— Change listing data —

========================================================================

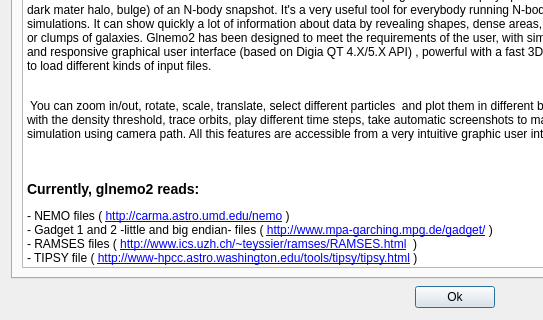
jcldc/glnemo2, file src/formhelp.ui: the form before one commit; both pictures show x 0 to 543 and y 213 to 533 of the 911 by 533 pixel window.
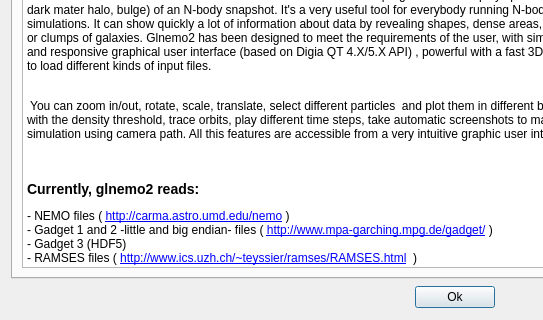
The form after the commit.

What changed in the file:
```diff
--- a/src/formhelp.ui
+++ b/src/formhelp.ui
@@ -74,6 +74,7 @@
 &lt;p style=&quot; margin-top:14px; margin-bottom:12px; margin-left:0px; margin-right:0px; -qt-block-indent:0; text-indent:0px;&quot;&gt;&lt;span style=&quot; font-size:large; font-weight:600;&quot;&gt;Currently, glnemo2 reads:&lt;/span&gt; &lt;/p&gt;
 &lt;p style=&quot; margin-top:12px; margin-bottom:0px; margin-left:0px; margin-right:0px; -qt-block-indent:0; text-indent:0px;&quot;&gt;&lt;span style=&quot; font-family:'Courier New,courier';&quot;&gt;- NEMO files ( &lt;/span&gt;&lt;a href=&quot;http://carma.astro.umd.edu/nemo&quot;&gt;&lt;span style=&quot; font-family:'Courier New,courier'; text-decoration: underline; color:#0000ff;&quot;&gt;http://carma.astro.umd.edu/nemo&lt;/span&gt;&lt;/a&gt;&lt;span style=&quot; font-family:'Courier New,courier';&quot;&gt; )&lt;/span&gt;&lt;/p&gt;
 &lt;p style=&quot; margin-top:0px; margin-bottom:0px; margin-left:0px; margin-right:0px; -qt-block-indent:0; text-indent:0px;&quot;&gt;&lt;span style=&quot; font-family:'Courier New,courier';&quot;&gt;- Gadget 1 and 2 -little and big endian- files ( &lt;/span&gt;&lt;a href=&quot;http://www.mpa-garching.mpg.de/gadget/&quot;&gt;&lt;span style=&quot; font-family:'Courier New,courier'; text-decoration: underline; color:#0000ff;&quot;&gt;http://www.mpa-garching.mpg.de/gadget/&lt;/span&gt;&lt;/a&gt;&lt;span style=&quot; font-family:'Courier New,courier';&quot;&gt; )&lt;/span&gt;&lt;/p&gt;
+&lt;p style=&quot; margin-top:0px; margin-bottom:0px; margin-left:0px; margin-right:0px; -qt-block-indent:0; text-indent:0px;&quot;&gt;&lt;span style=&quot; font-family:'Courier New,courier';&quot;&gt;- Gadget 3 (HDF5)&lt;/span&gt;&lt;/p&gt;
 &lt;p style=&quot; margin-top:0px; margin-bottom:0px; margin-left:0px; margin-right:0px; -qt-block-indent:0; text-indent:0px;&quot;&gt;&lt;span style=&quot; font-family:'Courier New,courier';&quot;&gt;- RAMSES files ( &lt;/span&gt;&lt;a href=&quot;http://www.ics.uzh.ch/~teyssier/ramses/RAMSES.html&quot;&gt;&lt;span style=&quot; font-family:'Courier New,courier'; text-decoration: underline; color:#0000ff;&quot;&gt;http://www.ics.uzh.ch/~teyssier/ramses/RAMSES.html&lt;/span&gt;&lt;/a&gt;&lt;span style=&quot; font-family:'Courier New,courier';&quot;&gt;  )&lt;/span&gt;&lt;/p&gt;
 &lt;p style=&quot; margin-top:0px; margin-bottom:0px; margin-left:0px; margin-right:0px; -qt-block-indent:0; text-indent:0px;&quot;&gt;&lt;span style=&quot; font-family:'Courier New,courier';&quot;&gt;- TIPSY file ( &lt;/span&gt;&lt;a href=&quot;http://www-hpcc.astro.washington.edu/tools/tipsy/tipsy.html&quot;&gt;&lt;span style=&quot; font-family:'Courier New,courier'; text-decoration: underline; color:#0000ff;&quot;&gt;http://www-hpcc.astro.washington.edu/tools/tipsy/tipsy.html&lt;/span&gt;&lt;/a&gt;&lt;span style=&quot; font-family:'Courier New,courier';&quot;&gt; )&lt;/span&gt;&lt;/p&gt;
 &lt;p style=&quot; margin-top:0px; margin-bottom:0px; margin-left:0px; margin-right:0px; -qt-block-indent:0; text-indent:0px;&quot;&gt;&lt;span style=&quot; font-family:'Courier New,courier';&quot;&gt;- FTM files (Clayton Heller's sph/nbody code)&lt;/span&gt;&lt;/p&gt;
@@ -347,7 +348,7 @@
 &lt;p style=&quot; margin-top:0px; margin-bottom:0px; margin-left:0px; margin-right:0px; -qt-block-indent:0; text-indent:0px;&quot;&gt;&lt;span style=&quot; font-family:'Courier New,courier';&quot;&gt;04-Nov-14 Ver 1.8.0 - major release see Changelog           JCL&lt;/span&gt;&lt;/p&gt;
 &lt;p style=&quot; margin-top:0px; margin-bottom:0px; margin-left:0px; margin-right:0px; -qt-block-indent:0; text-indent:0px;&quot;&gt;&lt;span style=&quot; font-family:'Courier New,courier';&quot;&gt;10-Feb-15 Ver 1.8.1 - bug fix release see Changelog         JCL&lt;/span&gt;&lt;/p&gt;
 &lt;p style=&quot; margin-top:0px; margin-bottom:0px; margin-left:0px; margin-right:0px; -qt-block-indent:0; text-indent:0px;&quot;&gt;&lt;span style=&quot; font-family:'Courier New,courier';&quot;&gt;14-Oct-15 Ver 1.9.0 - Fits reader, objects see Changelog    JCL&lt;/span&gt;&lt;/p&gt;
-&lt;p style=&quot; margin-top:0px; margin-bottom:12px; margin-left:0px; margin-right:0px; -qt-block-indent:0; text-indent:0px;&quot;&gt;&lt;span style=&quot; font-family:'Courier New,courier';&quot;&gt;19-Apr-16 Ver 1.10.0 - Z stretching, HDF5 support, see Changelog    JCL&lt;/span&gt;&lt;/p&gt;
+&lt;p style=&quot; margin-top:0px; margin-bottom:12px; margin-left:0px; margin-right:0px; -qt-block-indent:0; text-indent:0px;&quot;&gt;&lt;span style=&quot; font-family:'Courier New,courier';&quot;&gt;28-Apr-16 Ver 1.10.0 - Z stretching, HDF5 support, see Changelog    JCL&lt;/span&gt;&lt;/p&gt;
 &lt;p style=&quot;-qt-paragraph-type:empty; margin-top:0px; margin-bottom:12px; margin-left:0px; margin-right:0px; -qt-block-indent:0; text-indent:0px; font-family:'Courier New,courier';&quot;&gt;&lt;br /&gt;&lt;/p&gt;
 &lt;hr /&gt;
 &lt;p style=&quot; margin-top:16px; margin-bottom:12px; margin-left:0px; margin-right:0px; -qt-block-indent:0; text-indent:0px;&quot;&gt;&lt;span style=&quot; font-size:x-large; font-weight:600;&quot;&gt;Index&lt;/span&gt;&lt;/p&gt;
```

========================================================================

— WHAT NEEDS TO BE DONE —
Every word of the data should be reproduced exactly; please omit any pictures.

— ANSWER TO THIS TASK —
jcldc/glnemo2, file src/formhelp.ui: the form before one commit; both pictures show x 0 to 543 and y 213 to 533 of the 911 by 533 pixel window.
The form after the commit.

What changed in the file:
```diff
--- a/src/formhelp.ui
+++ b/src/formhelp.ui
@@ -74,6 +74,7 @@
 &lt;p style=&quot; margin-top:14px; margin-bottom:12px; margin-left:0px; margin-right:0px; -qt-block-indent:0; text-indent:0px;&quot;&gt;&lt;span style=&quot; font-size:large; font-weight:600;&quot;&gt;Currently, glnemo2 reads:&lt;/span&gt; &lt;/p&gt;
 &lt;p style=&quot; margin-top:12px; margin-bottom:0px; margin-left:0px; margin-right:0px; -qt-block-indent:0; text-indent:0px;&quot;&gt;&lt;span style=&quot; font-family:'Courier New,courier';&quot;&gt;- NEMO files ( &lt;/span&gt;&lt;a href=&quot;http://carma.astro.umd.edu/nemo&quot;&gt;&lt;span style=&quot; font-family:'Courier New,courier'; text-decoration: underline; color:#0000ff;&quot;&gt;http://carma.astro.umd.edu/nemo&lt;/span&gt;&lt;/a&gt;&lt;span style=&quot; font-family:'Courier New,courier';&quot;&gt; )&lt;/span&gt;&lt;/p&gt;
 &lt;p style=&quot; margin-top:0px; margin-bottom:0px; margin-left:0px; margin-right:0px; -qt-block-indent:0; text-indent:0px;&quot;&gt;&lt;span style=&quot; font-family:'Courier New,courier';&quot;&gt;- Gadget 1 and 2 -little and big endian- files ( &lt;/span&gt;&lt;a href=&quot;http://www.mpa-garching.mpg.de/gadget/&quot;&gt;&lt;span style=&quot; font-family:'Courier New,courier'; text-decoration: underline; color:#0000ff;&quot;&gt;http://www.mpa-garching.mpg.de/gadget/&lt;/span&gt;&lt;/a&gt;&lt;span style=&quot; font-family:'Courier New,courier';&quot;&gt; )&lt;/span&gt;&lt;/p&gt;
+&lt;p style=&quot; margin-top:0px; margin-bottom:0px; margin-left:0px; margin-right:0px; -qt-block-indent:0; text-indent:0px;&quot;&gt;&lt;span style=&quot; font-family:'Courier New,courier';&quot;&gt;- Gadget 3 (HDF5)&lt;/span&gt;&lt;/p&gt;
 &lt;p style=&quot; margin-top:0px; margin-bottom:0px; margin-left:0px; margin-right:0px; -qt-block-indent:0; text-indent:0px;&quot;&gt;&lt;span style=&quot; font-family:'Courier New,courier';&quot;&gt;- RAMSES files ( &lt;/span&gt;&lt;a href=&quot;http://www.ics.uzh.ch/~teyssier/ramses/RAMSES.html&quot;&gt;&lt;span style=&quot; font-family:'Courier New,courier'; text-decoration: underline; color:#0000ff;&quot;&gt;http://www.ics.uzh.ch/~teyssier/ramses/RAMSES.html&lt;/span&gt;&lt;/a&gt;&lt;span style=&quot; font-family:'Courier New,courier';&quot;&gt;  )&lt;/span&gt;&lt;/p&gt;
 &lt;p style=&quot; margin-top:0px; margin-bottom:0px; margin-left:0px; margin-right:0px; -qt-block-indent:0; text-indent:0px;&quot;&gt;&lt;span style=&quot; font-family:'Courier New,courier';&quot;&gt;- TIPSY file ( &lt;/span&gt;&lt;a href=&quot;http://www-hpcc.astro.washington.edu/tools/tipsy/tipsy.html&quot;&gt;&lt;span style=&quot; font-family:'Courier New,courier'; text-decoration: underline; color:#0000ff;&quot;&gt;http://www-hpcc.astro.washington.edu/tools/tipsy/tipsy.html&lt;/span&gt;&lt;/a&gt;&lt;span style=&quot; font-family:'Courier New,courier';&quot;&gt; )&lt;/span&gt;&lt;/p&gt;
 &lt;p style=&quot; margin-top:0px; margin-bottom:0px; margin-left:0px; margin-right:0px; -qt-block-indent:0; text-indent:0px;&quot;&gt;&lt;span style=&quot; font-family:'Courier New,courier';&quot;&gt;- FTM files (Clayton Heller's sph/nbody code)&lt;/span&gt;&lt;/p&gt;
@@ -347,7 +348,7 @@
 &lt;p style=&quot; margin-top:0px; margin-bottom:0px; margin-left:0px; margin-right:0px; -qt-block-indent:0; text-indent:0px;&quot;&gt;&lt;span style=&quot; font-family:'Courier New,courier';&quot;&gt;04-Nov-14 Ver 1.8.0 - major release see Changelog           JCL&lt;/span&gt;&lt;/p&gt;
 &lt;p style=&quot; margin-top:0px; margin-bottom:0px; margin-left:0px; margin-right:0px; -qt-block-indent:0; text-indent:0px;&quot;&gt;&lt;span style=&quot; font-family:'Courier New,courier';&quot;&gt;10-Feb-15 Ver 1.8.1 - bug fix release see Changelog         JCL&lt;/span&gt;&lt;/p&gt;
 &lt;p style=&quot; margin-top:0px; margin-bottom:0px; margin-left:0px; margin-right:0px; -qt-block-indent:0; text-indent:0px;&quot;&gt;&lt;span style=&quot; font-family:'Courier New,courier';&quot;&gt;14-Oct-15 Ver 1.9.0 - Fits reader, objects see Changelog    JCL&lt;/span&gt;&lt;/p&gt;
-&lt;p style=&quot; margin-top:0px; margin-bottom:12px; margin-left:0px; margin-right:0px; -qt-block-indent:0; text-indent:0px;&quot;&gt;&lt;span style=&quot; font-family:'Courier New,courier';&quot;&gt;19-Apr-16 Ver 1.10.0 - Z stretching, HDF5 support, see Changelog    JCL&lt;/span&gt;&lt;/p&gt;
+&lt;p style=&quot; margin-top:0px; margin-bottom:12px; margin-left:0px; margin-right:0px; -qt-block-indent:0; text-indent:0px;&quot;&gt;&lt;span style=&quot; font-family:'Courier New,courier';&quot;&gt;28-Apr-16 Ver 1.10.0 - Z stretching, HDF5 support, see Changelog    JCL&lt;/span&gt;&lt;/p&gt;
 &lt;p style=&quot;-qt-paragraph-type:empty; margin-top:0px; margin-bottom:12px; margin-left:0px; margin-right:0px; -qt-block-indent:0; text-indent:0px; font-family:'Courier New,courier';&quot;&gt;&lt;br /&gt;&lt;/p&gt;
 &lt;hr /&gt;
 &lt;p style=&quot; margin-top:16px; margin-bottom:12px; margin-left:0px; margin-right:0px; -qt-block-indent:0; text-indent:0px;&quot;&gt;&lt;span style=&quot; font-size:x-large; font-weight:600;&quot;&gt;Index&lt;/span&gt;&lt;/p&gt;
```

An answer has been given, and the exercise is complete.